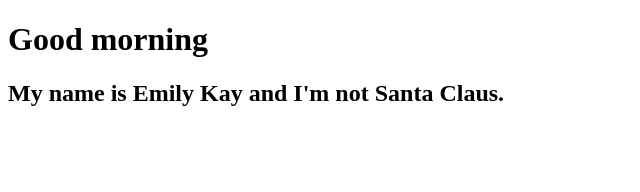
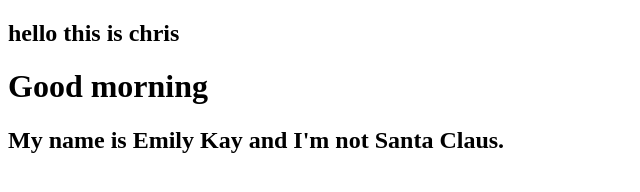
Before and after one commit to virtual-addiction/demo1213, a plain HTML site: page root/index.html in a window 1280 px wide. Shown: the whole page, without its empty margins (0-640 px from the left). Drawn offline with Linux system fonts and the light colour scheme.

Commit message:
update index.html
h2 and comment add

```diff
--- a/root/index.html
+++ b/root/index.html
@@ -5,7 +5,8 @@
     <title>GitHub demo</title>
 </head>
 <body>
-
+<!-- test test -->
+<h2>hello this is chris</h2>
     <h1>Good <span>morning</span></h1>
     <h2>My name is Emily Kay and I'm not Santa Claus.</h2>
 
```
---
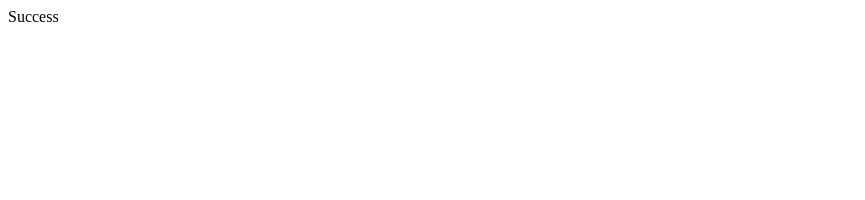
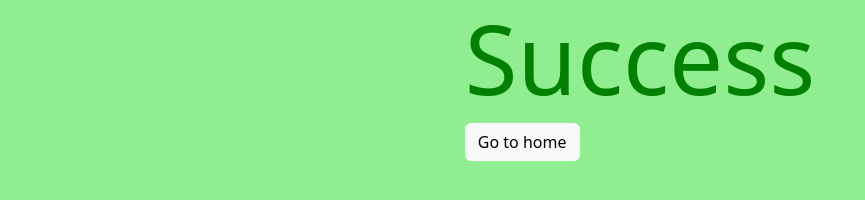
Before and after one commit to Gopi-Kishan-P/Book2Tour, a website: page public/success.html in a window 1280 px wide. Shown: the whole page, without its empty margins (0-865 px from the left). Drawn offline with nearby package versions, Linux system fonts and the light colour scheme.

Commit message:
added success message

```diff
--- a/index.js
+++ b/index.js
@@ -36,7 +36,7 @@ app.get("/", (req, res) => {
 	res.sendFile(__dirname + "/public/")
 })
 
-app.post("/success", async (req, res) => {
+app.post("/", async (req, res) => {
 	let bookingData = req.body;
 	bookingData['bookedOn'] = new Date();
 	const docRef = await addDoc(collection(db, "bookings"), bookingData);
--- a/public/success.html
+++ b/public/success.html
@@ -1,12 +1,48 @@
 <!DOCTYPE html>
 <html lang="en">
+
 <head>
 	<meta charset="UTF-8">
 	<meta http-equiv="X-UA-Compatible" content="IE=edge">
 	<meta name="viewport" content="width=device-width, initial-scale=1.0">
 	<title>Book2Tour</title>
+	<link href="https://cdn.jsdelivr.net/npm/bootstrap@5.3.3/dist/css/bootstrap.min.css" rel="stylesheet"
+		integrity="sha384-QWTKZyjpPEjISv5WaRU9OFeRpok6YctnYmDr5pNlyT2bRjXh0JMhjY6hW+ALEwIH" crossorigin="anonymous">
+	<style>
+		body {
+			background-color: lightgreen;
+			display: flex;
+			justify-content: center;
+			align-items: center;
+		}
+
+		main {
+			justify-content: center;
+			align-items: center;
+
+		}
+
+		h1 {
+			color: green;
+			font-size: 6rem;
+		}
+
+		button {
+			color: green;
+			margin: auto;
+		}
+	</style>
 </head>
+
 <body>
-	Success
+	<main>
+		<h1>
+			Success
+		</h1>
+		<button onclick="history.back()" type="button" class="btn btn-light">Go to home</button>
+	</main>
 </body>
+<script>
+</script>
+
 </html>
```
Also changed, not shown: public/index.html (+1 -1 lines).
---
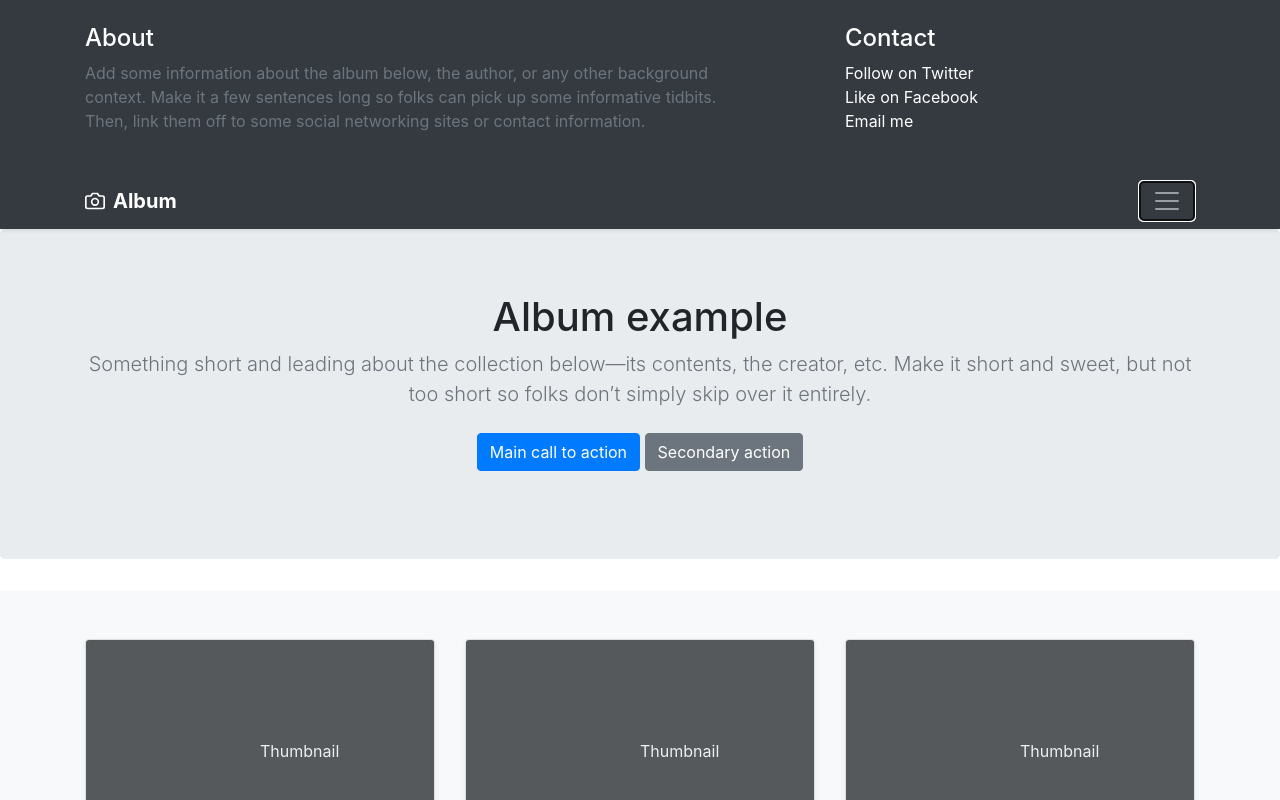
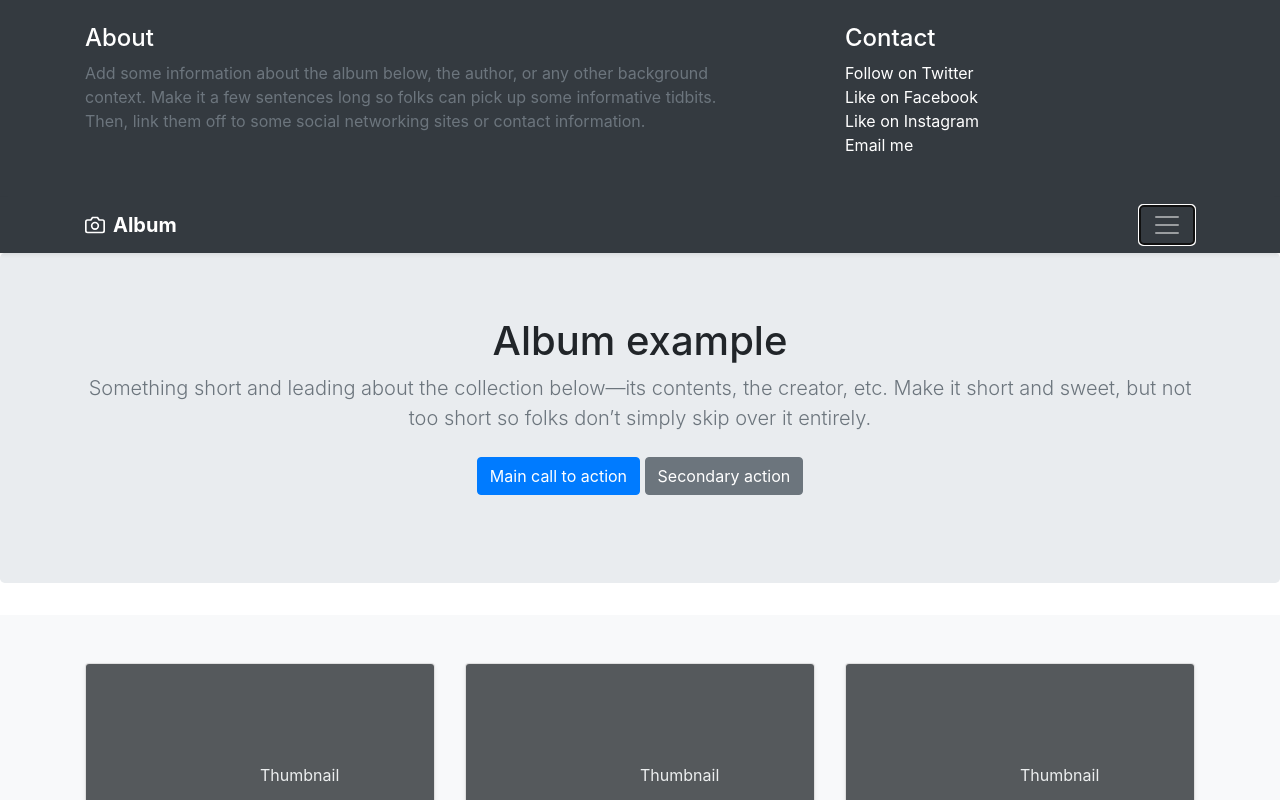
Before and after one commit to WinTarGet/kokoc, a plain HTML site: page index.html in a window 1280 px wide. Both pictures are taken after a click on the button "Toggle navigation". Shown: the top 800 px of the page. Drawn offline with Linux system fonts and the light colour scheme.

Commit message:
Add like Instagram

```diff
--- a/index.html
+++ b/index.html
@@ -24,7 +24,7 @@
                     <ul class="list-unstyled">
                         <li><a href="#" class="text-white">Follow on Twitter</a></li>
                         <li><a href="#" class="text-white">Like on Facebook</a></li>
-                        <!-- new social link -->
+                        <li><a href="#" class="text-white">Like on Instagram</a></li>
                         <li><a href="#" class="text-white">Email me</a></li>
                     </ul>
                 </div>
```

§ WHAT THE EXERCISE ASKS
Look through the entries above; copy each line where the string "public" appears.

§ EXERCISE RESPONSE
Before and after one commit to Gopi-Kishan-P/Book2Tour, a website: page public/success.html in a window 1280 px wide. Shown: the whole page, without its empty margins (0-865 px from the left). Drawn offline with nearby package versions, Linux system fonts and the light colour scheme.
 	res.sendFile(__dirname + "/public/")
--- a/public/success.html
+++ b/public/success.html
Also changed, not shown: public/index.html (+1 -1 lines).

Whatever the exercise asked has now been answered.